* WHAT IS BEING ASKED *
Please repeat the lines below exactly. Begin with the line containing "tab badge shows" and go on through the line containing "FLO: 'Why is".

*** Opening DATA IN THIS EXERCISE ***

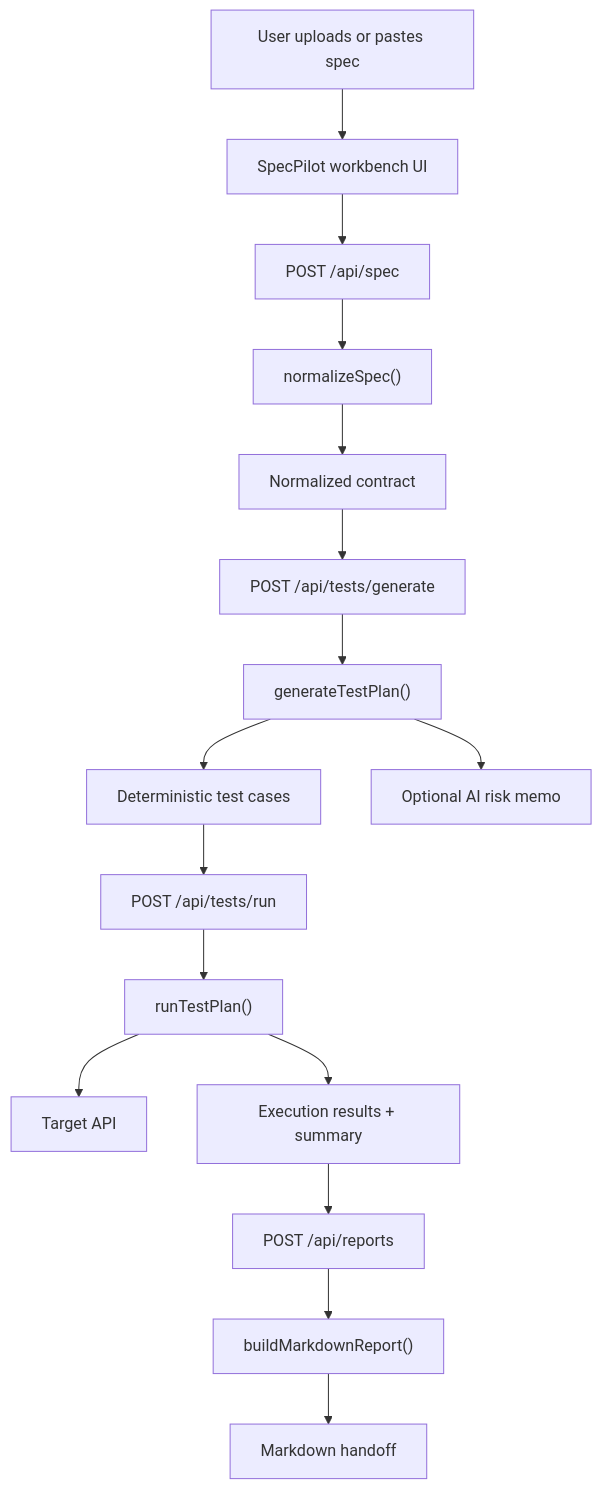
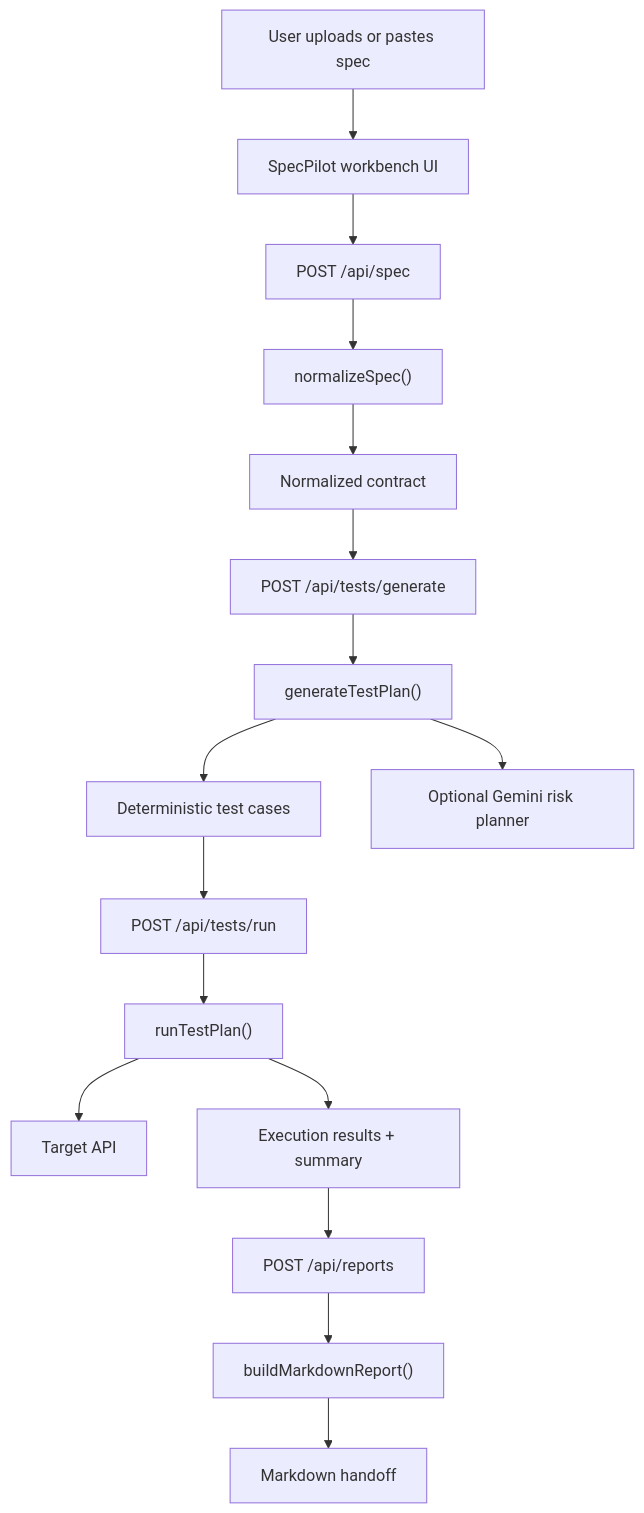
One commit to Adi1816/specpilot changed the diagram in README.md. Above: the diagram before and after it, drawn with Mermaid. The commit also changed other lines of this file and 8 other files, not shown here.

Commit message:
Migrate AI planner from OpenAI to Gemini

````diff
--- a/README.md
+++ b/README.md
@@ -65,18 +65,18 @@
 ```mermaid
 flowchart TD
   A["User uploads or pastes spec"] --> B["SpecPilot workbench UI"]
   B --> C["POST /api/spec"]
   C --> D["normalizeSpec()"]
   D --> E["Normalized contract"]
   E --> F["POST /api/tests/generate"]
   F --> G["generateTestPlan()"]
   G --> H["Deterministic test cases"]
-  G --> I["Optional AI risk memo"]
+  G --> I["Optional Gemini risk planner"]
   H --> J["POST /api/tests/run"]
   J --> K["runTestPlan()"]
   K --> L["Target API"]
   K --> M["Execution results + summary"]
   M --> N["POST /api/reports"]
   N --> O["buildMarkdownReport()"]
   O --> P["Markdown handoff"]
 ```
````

*** Closing DATA IN THIS EXERCISE ***
*** Opening DATA IN THIS EXERCISE ***

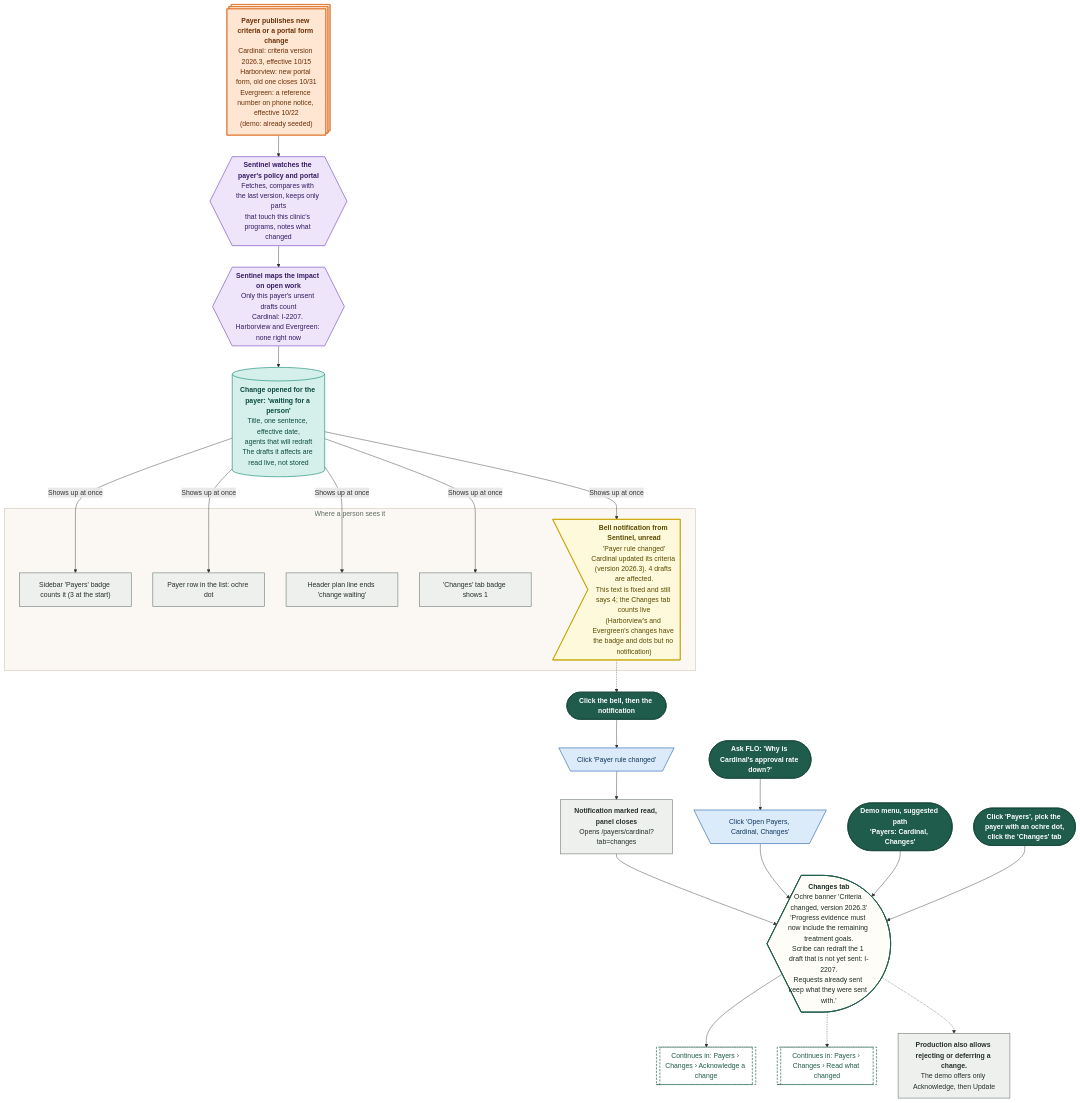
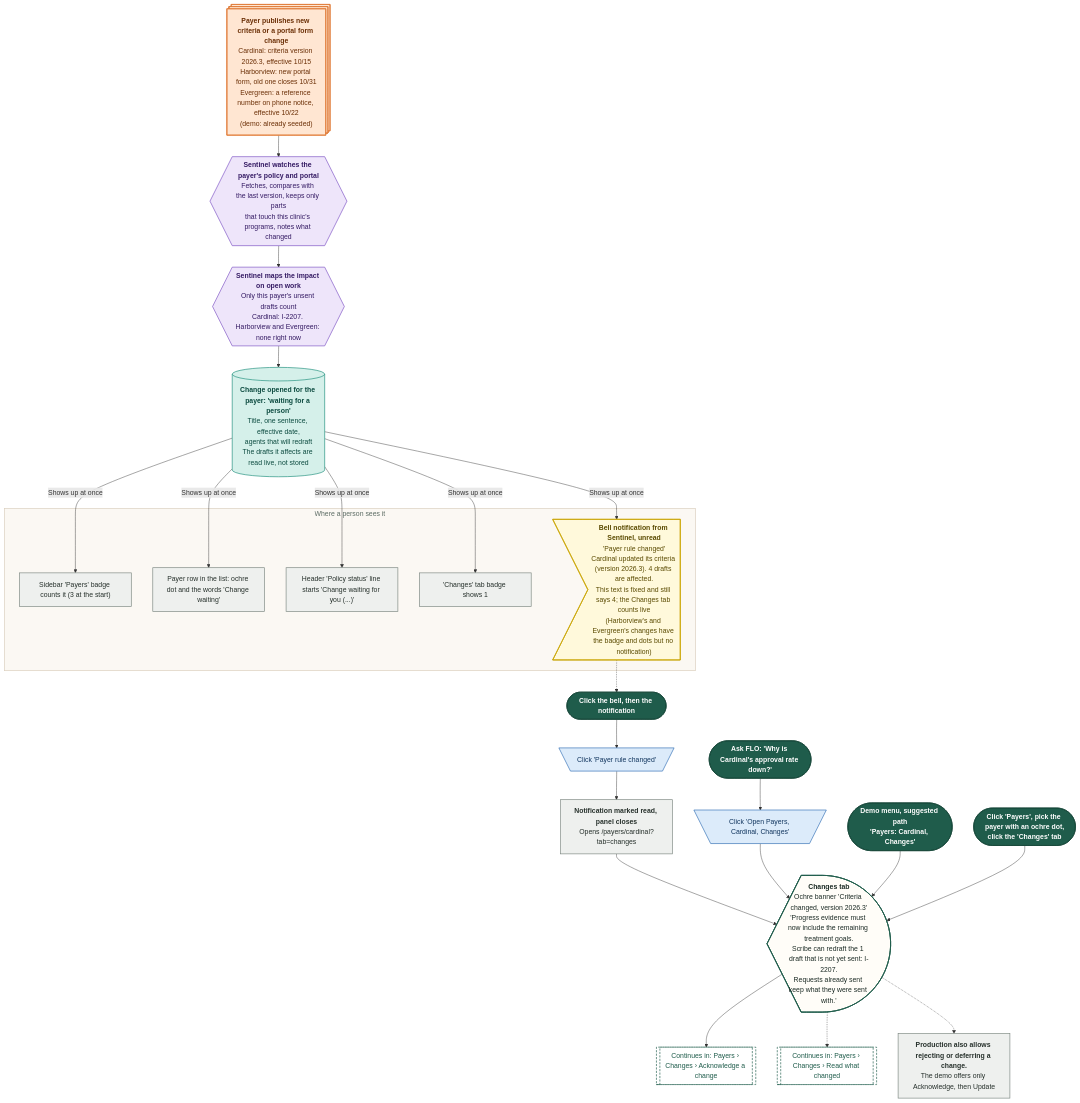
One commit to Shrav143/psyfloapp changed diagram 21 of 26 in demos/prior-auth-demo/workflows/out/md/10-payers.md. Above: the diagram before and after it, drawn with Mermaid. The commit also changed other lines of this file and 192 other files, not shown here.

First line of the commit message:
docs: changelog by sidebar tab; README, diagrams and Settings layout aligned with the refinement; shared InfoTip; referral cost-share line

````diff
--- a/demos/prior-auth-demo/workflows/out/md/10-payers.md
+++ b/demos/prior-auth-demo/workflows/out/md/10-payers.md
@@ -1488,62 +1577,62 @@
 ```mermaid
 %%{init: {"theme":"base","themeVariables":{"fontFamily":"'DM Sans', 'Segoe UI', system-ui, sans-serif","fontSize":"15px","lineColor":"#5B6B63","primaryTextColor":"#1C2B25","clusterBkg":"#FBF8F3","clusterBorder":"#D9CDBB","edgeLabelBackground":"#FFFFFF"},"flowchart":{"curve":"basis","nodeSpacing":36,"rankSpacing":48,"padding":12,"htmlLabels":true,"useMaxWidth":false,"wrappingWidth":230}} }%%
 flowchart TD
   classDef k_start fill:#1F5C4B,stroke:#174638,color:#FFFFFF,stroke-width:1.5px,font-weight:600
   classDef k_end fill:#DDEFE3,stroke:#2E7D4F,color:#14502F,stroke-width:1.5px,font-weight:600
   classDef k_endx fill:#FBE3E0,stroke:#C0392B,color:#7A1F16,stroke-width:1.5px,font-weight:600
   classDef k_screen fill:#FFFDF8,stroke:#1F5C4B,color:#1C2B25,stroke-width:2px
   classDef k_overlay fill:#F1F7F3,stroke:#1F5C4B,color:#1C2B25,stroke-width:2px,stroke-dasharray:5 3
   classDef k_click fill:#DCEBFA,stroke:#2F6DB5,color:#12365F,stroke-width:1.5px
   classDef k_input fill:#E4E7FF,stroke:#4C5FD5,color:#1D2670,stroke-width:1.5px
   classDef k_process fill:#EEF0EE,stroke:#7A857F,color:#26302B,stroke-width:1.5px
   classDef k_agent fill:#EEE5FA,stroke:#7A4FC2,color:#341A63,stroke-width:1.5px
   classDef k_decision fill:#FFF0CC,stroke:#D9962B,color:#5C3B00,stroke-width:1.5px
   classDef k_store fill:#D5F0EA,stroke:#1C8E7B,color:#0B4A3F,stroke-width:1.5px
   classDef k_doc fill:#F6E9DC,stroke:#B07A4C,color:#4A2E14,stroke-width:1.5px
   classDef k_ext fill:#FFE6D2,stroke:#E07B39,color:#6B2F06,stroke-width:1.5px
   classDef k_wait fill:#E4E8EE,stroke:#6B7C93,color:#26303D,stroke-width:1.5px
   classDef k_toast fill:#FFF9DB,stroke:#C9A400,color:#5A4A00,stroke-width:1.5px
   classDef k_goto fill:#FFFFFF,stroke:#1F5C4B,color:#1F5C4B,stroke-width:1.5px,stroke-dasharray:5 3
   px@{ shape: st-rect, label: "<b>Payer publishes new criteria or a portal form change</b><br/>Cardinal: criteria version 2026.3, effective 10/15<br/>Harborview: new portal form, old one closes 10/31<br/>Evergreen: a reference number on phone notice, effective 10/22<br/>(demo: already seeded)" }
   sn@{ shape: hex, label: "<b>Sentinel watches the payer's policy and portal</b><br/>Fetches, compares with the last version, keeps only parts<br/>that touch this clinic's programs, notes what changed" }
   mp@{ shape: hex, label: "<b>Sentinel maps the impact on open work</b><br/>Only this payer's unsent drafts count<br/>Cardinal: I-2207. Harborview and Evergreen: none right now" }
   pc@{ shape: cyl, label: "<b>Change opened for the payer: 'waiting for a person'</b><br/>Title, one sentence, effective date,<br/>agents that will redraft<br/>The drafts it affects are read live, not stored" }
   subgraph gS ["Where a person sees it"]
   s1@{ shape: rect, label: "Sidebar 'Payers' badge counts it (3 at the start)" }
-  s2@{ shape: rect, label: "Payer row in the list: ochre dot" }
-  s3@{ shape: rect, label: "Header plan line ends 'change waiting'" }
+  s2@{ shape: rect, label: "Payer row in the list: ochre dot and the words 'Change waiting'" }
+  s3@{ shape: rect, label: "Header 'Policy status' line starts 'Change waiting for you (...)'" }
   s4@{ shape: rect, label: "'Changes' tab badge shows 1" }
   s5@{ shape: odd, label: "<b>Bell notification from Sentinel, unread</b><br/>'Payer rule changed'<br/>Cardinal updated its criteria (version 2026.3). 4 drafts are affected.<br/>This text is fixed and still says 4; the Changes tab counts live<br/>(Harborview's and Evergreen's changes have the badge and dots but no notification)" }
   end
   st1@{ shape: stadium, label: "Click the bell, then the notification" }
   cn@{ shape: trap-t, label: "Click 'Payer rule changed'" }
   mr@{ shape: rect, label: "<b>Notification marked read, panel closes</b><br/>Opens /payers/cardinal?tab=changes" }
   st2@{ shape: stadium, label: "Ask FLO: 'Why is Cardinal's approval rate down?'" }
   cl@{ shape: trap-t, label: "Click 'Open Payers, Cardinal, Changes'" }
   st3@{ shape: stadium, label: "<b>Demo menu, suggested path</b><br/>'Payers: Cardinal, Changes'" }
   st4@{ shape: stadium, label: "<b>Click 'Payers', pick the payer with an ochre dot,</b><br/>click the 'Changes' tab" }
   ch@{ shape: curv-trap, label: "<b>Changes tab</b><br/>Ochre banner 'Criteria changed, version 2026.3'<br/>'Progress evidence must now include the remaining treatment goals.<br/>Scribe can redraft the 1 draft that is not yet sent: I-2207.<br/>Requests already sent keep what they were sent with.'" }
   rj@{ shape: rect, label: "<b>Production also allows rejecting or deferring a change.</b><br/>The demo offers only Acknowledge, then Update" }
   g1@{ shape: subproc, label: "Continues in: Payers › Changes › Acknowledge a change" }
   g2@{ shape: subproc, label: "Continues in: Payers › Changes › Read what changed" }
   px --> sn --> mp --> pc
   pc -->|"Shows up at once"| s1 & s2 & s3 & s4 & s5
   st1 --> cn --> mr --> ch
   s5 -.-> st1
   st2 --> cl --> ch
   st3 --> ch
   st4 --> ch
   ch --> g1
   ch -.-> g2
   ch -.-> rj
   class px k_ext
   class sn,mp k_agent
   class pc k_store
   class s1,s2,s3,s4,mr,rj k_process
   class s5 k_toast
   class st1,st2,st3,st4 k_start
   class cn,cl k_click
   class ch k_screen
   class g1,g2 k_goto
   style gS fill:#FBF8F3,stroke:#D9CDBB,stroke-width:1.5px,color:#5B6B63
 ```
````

*** Closing DATA IN THIS EXERCISE ***
*** Opening DATA IN THIS EXERCISE ***

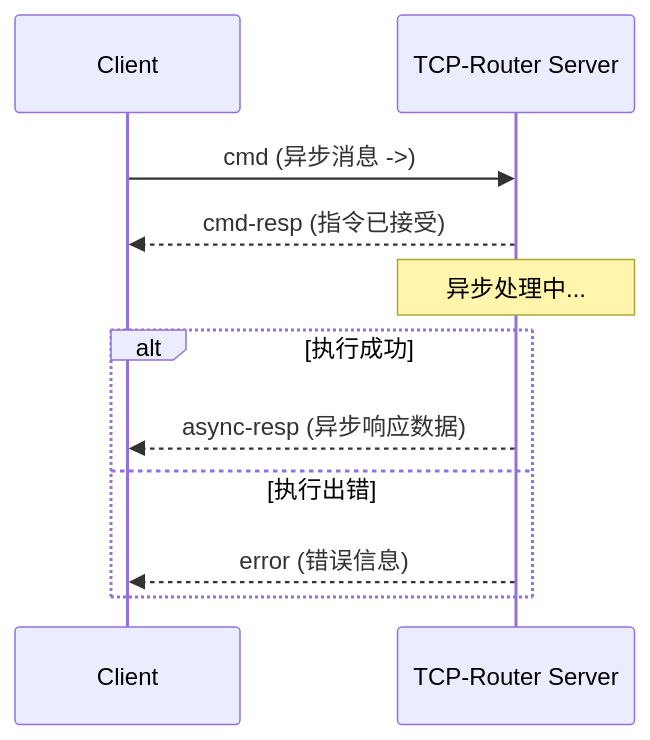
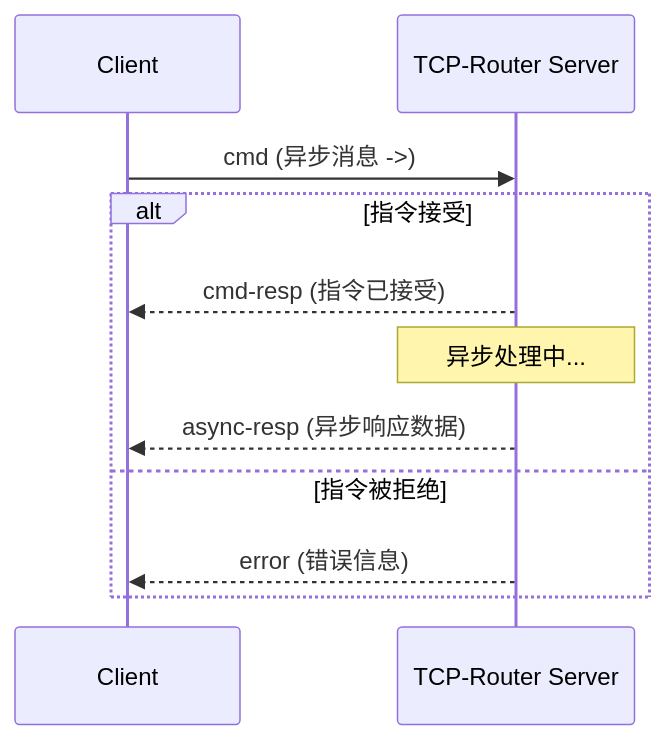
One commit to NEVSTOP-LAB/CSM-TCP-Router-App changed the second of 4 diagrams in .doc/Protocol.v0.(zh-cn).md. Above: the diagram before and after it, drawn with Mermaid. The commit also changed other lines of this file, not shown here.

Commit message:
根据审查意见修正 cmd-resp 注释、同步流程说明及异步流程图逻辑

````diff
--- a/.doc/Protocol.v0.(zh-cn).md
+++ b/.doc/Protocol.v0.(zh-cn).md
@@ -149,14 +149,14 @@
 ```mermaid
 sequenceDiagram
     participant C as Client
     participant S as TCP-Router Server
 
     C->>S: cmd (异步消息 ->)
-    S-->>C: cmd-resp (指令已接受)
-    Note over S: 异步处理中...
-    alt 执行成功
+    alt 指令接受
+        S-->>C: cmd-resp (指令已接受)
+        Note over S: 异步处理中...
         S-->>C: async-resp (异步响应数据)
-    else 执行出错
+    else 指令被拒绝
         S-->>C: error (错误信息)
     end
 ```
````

*** Closing DATA IN THIS EXERCISE ***

* EXPECTED ANSWER *
   s4@{ shape: rect, label: "'Changes' tab badge shows 1" }
   s5@{ shape: odd, label: "<b>Bell notification from Sentinel, unread</b><br/>'Payer rule changed'<br/>Cardinal updated its criteria (version 2026.3). 4 drafts are affected.<br/>This text is fixed and still says 4; the Changes tab counts live<br/>(Harborview's and Evergreen's changes have the badge and dots but no notification)" }
   end
   st1@{ shape: stadium, label: "Click the bell, then the notification" }
   cn@{ shape: trap-t, label: "Click 'Payer rule changed'" }
   mr@{ shape: rect, label: "<b>Notification marked read, panel closes</b><br/>Opens /payers/cardinal?tab=changes" }
   st2@{ shape: stadium, label: "Ask FLO: 'Why is Cardinal's approval rate down?'" }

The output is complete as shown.